Required action: In the copy, include every entry exactly but none of the images.

Extracted entries:
━━━

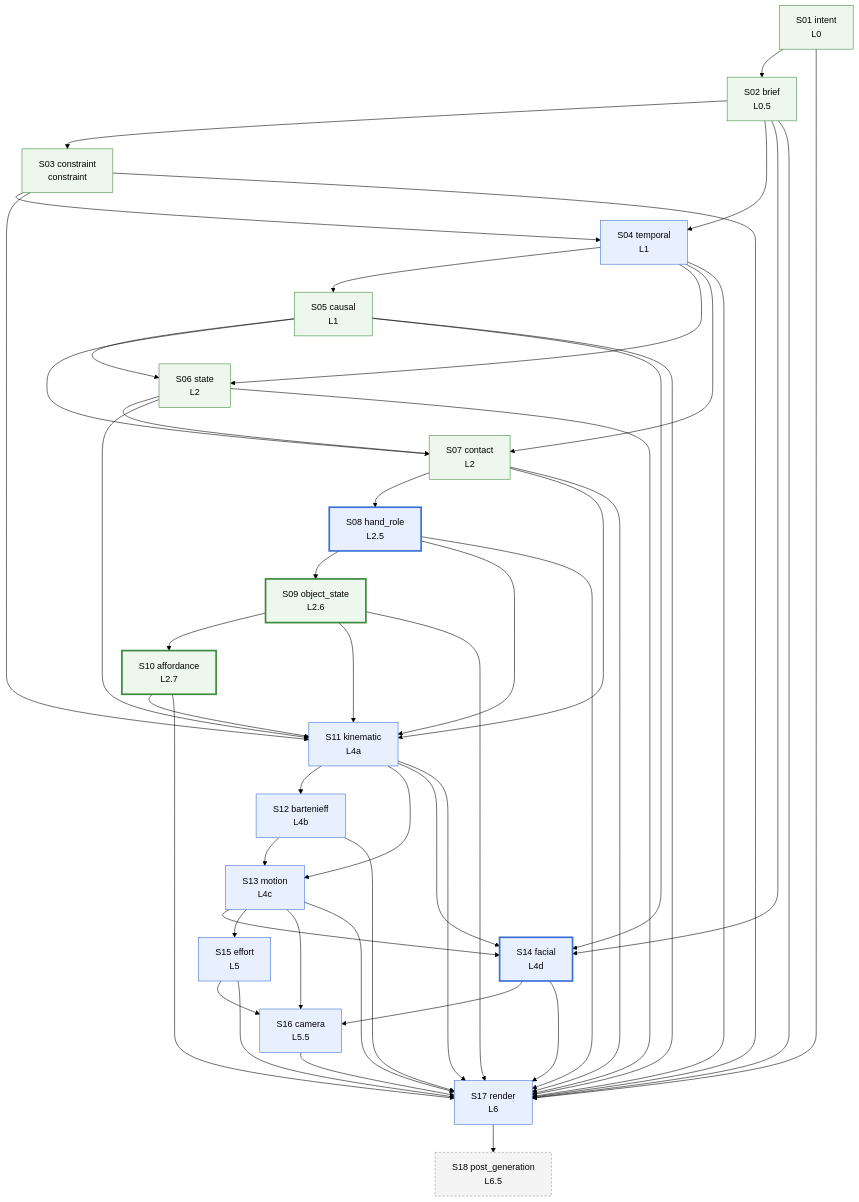
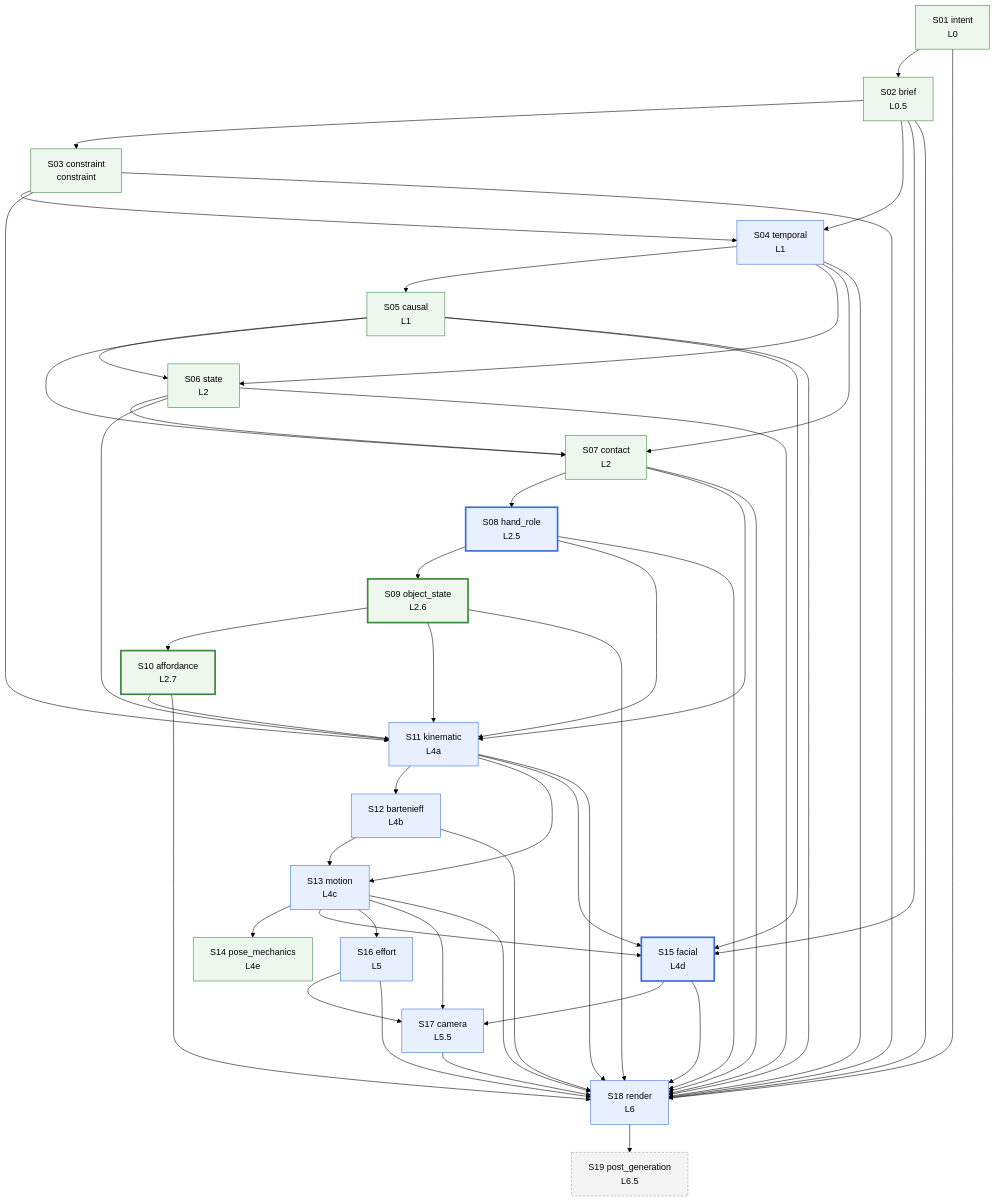
The diagram in docs/reference/dependencies.md (Kingsley-Cyber/cinematic-compiler-core), drawn with Mermaid (forest theme) before and after one commit. The commit also changed other lines of this file and 131 other files, not shown here.

First line of the commit message:
[S-125] The renumber and an empty S14: pose mechanics after motion, facial S15 to post-generation S19 (ADR-O117)

````diff
--- a/docs/reference/dependencies.md
+++ b/docs/reference/dependencies.md
@@ -9,76 +9,78 @@
 ```mermaid
 flowchart TD
   intent["S01 intent<br/>L0"]
   brief["S02 brief<br/>L0.5"]
   constraint["S03 constraint<br/>constraint"]
   temporal["S04 temporal<br/>L1"]
   causal["S05 causal<br/>L1"]
   state["S06 state<br/>L2"]
   contact["S07 contact<br/>L2"]
   hand_role["S08 hand_role<br/>L2.5"]
   object_state["S09 object_state<br/>L2.6"]
   affordance["S10 affordance<br/>L2.7"]
   kinematic["S11 kinematic<br/>L4a"]
   bartenieff["S12 bartenieff<br/>L4b"]
   motion["S13 motion<br/>L4c"]
-  facial["S14 facial<br/>L4d"]
-  effort["S15 effort<br/>L5"]
-  camera["S16 camera<br/>L5.5"]
-  render["S17 render<br/>L6"]
-  post_generation["S18 post_generation<br/>L6.5"]
+  pose_mechanics["S14 pose_mechanics<br/>L4e"]
+  facial["S15 facial<br/>L4d"]
+  effort["S16 effort<br/>L5"]
+  camera["S17 camera<br/>L5.5"]
+  render["S18 render<br/>L6"]
+  post_generation["S19 post_generation<br/>L6.5"]
   intent --> brief
   brief --> constraint
   brief --> temporal
   constraint --> temporal
   temporal --> causal
   temporal --> state
   causal --> state
   temporal --> contact
   causal --> contact
   state --> contact
   contact --> hand_role
   hand_role --> object_state
   object_state --> affordance
   state --> kinematic
   contact --> kinematic
   hand_role --> kinematic
   object_state --> kinematic
   affordance --> kinematic
   constraint --> kinematic
   kinematic --> bartenieff
   kinematic --> motion
   bartenieff --> motion
+  motion --> pose_mechanics
   brief --> facial
   causal --> facial
   kinematic --> facial
   motion --> facial
   motion --> effort
   motion --> camera
   effort --> camera
   facial --> camera
   intent --> render
   brief --> render
   temporal --> render
   causal --> render
   state --> render
   contact --> render
   hand_role --> render
   object_state --> render
   affordance --> render
   constraint --> render
   kinematic --> render
   bartenieff --> render
   motion --> render
   facial --> render
   effort --> render
   camera --> render
   render --> post_generation
   classDef authored fill:#e8f0ff,stroke:#3b6fd8
   classDef derived fill:#eef7ee,stroke:#3c8a3c
   classDef notbuilt fill:#f4f4f4,stroke:#999,stroke-dasharray:4 3
   classDef ugc stroke-width:3px
   class temporal,hand_role,kinematic,bartenieff,motion,facial,effort,camera,render authored
-  class intent,brief,constraint,causal,state,contact,object_state,affordance derived
+  class intent,brief,constraint,causal,state,contact,object_state,affordance,pose_mechanics derived
   class post_generation notbuilt
   class hand_role,object_state,affordance,facial ugc
 ```
````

━━━

Your response:
The diagram in docs/reference/dependencies.md (Kingsley-Cyber/cinematic-compiler-core), drawn with Mermaid (forest theme) before and after one commit. The commit also changed other lines of this file and 131 other files, not shown here.

First line of the commit message:
[S-125] The renumber and an empty S14: pose mechanics after motion, facial S15 to post-generation S19 (ADR-O117)

````diff
--- a/docs/reference/dependencies.md
+++ b/docs/reference/dependencies.md
@@ -9,76 +9,78 @@
 ```mermaid
 flowchart TD
   intent["S01 intent<br/>L0"]
   brief["S02 brief<br/>L0.5"]
   constraint["S03 constraint<br/>constraint"]
   temporal["S04 temporal<br/>L1"]
   causal["S05 causal<br/>L1"]
   state["S06 state<br/>L2"]
   contact["S07 contact<br/>L2"]
   hand_role["S08 hand_role<br/>L2.5"]
   object_state["S09 object_state<br/>L2.6"]
   affordance["S10 affordance<br/>L2.7"]
   kinematic["S11 kinematic<br/>L4a"]
   bartenieff["S12 bartenieff<br/>L4b"]
   motion["S13 motion<br/>L4c"]
-  facial["S14 facial<br/>L4d"]
-  effort["S15 effort<br/>L5"]
-  camera["S16 camera<br/>L5.5"]
-  render["S17 render<br/>L6"]
-  post_generation["S18 post_generation<br/>L6.5"]
+  pose_mechanics["S14 pose_mechanics<br/>L4e"]
+  facial["S15 facial<br/>L4d"]
+  effort["S16 effort<br/>L5"]
+  camera["S17 camera<br/>L5.5"]
+  render["S18 render<br/>L6"]
+  post_generation["S19 post_generation<br/>L6.5"]
   intent --> brief
   brief --> constraint
   brief --> temporal
   constraint --> temporal
   temporal --> causal
   temporal --> state
   causal --> state
   temporal --> contact
   causal --> contact
   state --> contact
   contact --> hand_role
   hand_role --> object_state
   object_state --> affordance
   state --> kinematic
   contact --> kinematic
   hand_role --> kinematic
   object_state --> kinematic
   affordance --> kinematic
   constraint --> kinematic
   kinematic --> bartenieff
   kinematic --> motion
   bartenieff --> motion
+  motion --> pose_mechanics
   brief --> facial
   causal --> facial
   kinematic --> facial
   motion --> facial
   motion --> effort
   motion --> camera
   effort --> camera
   facial --> camera
   intent --> render
   brief --> render
   temporal --> render
   causal --> render
   state --> render
   contact --> render
   hand_role --> render
   object_state --> render
   affordance --> render
   constraint --> render
   kinematic --> render
   bartenieff --> render
   motion --> render
   facial --> render
   effort --> render
   camera --> render
   render --> post_generation
   classDef authored fill:#e8f0ff,stroke:#3b6fd8
   classDef derived fill:#eef7ee,stroke:#3c8a3c
   classDef notbuilt fill:#f4f4f4,stroke:#999,stroke-dasharray:4 3
   classDef ugc stroke-width:3px
   class temporal,hand_role,kinematic,bartenieff,motion,facial,effort,camera,render authored
-  class intent,brief,constraint,causal,state,contact,object_state,affordance derived
+  class intent,brief,constraint,causal,state,contact,object_state,affordance,pose_mechanics derived
   class post_generation notbuilt
   class hand_role,object_state,affordance,facial ugc
 ```
````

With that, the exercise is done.